What the task requires = Copy out every line from the records that includes "background".

----

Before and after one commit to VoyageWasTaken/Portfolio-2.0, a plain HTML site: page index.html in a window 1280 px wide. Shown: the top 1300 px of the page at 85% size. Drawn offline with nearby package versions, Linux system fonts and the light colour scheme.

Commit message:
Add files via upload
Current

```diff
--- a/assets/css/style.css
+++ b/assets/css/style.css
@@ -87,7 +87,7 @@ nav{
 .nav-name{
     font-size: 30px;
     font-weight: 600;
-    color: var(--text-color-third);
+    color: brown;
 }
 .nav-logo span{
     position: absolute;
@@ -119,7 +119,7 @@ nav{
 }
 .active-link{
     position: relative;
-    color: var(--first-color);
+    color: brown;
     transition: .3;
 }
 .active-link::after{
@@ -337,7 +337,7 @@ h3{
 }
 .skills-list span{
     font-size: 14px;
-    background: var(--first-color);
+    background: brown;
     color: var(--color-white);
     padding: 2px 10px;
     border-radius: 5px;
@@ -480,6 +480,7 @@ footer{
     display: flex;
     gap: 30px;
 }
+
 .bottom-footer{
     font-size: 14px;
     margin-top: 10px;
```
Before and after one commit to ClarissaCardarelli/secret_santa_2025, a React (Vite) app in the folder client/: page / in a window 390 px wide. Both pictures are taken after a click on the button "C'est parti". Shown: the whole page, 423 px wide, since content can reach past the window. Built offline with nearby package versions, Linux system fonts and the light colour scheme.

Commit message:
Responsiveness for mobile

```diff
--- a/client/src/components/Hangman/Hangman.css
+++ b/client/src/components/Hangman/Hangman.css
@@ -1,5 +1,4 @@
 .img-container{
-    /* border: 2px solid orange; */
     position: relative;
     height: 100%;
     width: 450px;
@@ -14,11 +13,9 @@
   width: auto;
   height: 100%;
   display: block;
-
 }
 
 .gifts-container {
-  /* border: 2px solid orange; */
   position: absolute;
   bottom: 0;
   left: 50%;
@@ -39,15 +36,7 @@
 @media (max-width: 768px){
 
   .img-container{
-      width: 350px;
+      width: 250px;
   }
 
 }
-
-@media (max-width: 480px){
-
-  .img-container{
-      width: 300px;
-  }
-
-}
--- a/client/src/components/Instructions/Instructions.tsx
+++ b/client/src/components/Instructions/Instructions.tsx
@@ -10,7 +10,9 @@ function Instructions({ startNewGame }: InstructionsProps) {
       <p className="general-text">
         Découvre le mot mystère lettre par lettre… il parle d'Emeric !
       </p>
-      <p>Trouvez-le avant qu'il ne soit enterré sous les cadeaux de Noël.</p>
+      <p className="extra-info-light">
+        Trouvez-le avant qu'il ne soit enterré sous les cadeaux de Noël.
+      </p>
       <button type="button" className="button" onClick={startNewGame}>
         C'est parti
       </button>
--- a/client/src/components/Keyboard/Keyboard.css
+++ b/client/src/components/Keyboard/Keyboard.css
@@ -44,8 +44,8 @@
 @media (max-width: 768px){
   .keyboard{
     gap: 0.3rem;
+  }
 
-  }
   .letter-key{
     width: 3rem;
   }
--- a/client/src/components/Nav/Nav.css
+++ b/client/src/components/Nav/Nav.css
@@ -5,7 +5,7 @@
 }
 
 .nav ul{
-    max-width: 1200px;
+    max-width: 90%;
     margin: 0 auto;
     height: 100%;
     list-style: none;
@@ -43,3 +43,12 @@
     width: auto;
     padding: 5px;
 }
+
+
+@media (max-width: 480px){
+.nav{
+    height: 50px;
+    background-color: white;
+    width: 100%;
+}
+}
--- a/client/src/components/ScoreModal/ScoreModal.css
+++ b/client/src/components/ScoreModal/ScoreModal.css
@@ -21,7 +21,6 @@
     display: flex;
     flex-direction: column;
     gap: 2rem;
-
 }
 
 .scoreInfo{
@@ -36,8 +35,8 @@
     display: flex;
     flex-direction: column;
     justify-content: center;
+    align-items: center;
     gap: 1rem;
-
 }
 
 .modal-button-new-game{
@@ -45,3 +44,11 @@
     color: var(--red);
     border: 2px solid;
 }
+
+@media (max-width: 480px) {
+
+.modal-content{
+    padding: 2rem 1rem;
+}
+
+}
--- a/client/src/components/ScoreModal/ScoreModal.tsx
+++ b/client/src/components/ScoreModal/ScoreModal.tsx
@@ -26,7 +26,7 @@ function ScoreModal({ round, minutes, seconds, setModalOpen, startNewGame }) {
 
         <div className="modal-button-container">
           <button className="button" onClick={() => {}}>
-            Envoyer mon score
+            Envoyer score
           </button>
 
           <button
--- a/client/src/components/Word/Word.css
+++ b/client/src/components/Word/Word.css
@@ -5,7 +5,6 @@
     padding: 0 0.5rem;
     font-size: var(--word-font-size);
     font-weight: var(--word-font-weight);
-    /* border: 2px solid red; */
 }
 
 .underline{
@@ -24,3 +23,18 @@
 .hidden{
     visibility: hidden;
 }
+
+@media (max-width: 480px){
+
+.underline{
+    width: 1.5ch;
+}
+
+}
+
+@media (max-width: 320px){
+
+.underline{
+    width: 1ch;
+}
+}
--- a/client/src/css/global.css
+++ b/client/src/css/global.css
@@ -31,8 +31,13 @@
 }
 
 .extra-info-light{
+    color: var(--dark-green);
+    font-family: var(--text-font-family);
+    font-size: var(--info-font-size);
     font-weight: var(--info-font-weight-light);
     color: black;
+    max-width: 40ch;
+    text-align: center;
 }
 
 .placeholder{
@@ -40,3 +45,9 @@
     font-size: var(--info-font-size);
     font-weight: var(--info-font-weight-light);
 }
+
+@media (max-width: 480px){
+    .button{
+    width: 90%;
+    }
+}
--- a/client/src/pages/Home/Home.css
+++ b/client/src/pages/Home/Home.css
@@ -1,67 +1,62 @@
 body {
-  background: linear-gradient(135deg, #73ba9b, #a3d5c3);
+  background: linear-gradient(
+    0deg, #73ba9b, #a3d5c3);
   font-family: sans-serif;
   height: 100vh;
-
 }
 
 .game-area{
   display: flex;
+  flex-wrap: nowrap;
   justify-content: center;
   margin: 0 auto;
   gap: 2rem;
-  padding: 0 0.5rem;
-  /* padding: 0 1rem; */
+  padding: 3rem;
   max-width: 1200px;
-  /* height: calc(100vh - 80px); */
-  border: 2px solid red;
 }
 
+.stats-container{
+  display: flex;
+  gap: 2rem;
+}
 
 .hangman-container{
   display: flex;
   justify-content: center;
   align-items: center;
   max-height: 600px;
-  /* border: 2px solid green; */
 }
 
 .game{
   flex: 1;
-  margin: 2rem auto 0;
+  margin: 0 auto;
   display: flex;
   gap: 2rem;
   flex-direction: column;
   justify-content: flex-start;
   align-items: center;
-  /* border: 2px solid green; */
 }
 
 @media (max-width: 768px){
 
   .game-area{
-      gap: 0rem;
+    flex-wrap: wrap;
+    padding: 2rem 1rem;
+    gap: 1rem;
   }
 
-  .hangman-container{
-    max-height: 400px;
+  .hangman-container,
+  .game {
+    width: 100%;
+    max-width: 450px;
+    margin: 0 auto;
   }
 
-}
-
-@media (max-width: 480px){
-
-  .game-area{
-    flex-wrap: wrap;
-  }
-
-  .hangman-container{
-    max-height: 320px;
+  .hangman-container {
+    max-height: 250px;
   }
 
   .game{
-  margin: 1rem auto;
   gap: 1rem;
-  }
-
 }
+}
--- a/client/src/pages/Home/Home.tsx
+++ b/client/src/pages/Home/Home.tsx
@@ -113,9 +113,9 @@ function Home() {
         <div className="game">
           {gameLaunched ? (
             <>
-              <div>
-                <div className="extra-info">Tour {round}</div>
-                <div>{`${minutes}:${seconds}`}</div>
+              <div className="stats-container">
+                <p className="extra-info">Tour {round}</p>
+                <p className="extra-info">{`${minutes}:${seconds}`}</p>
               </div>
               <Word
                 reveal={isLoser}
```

----

Answer below =
-    background: var(--first-color);
+    background: brown;
+    background-color: white;
-  background: linear-gradient(135deg, #73ba9b, #a3d5c3);
+  background: linear-gradient(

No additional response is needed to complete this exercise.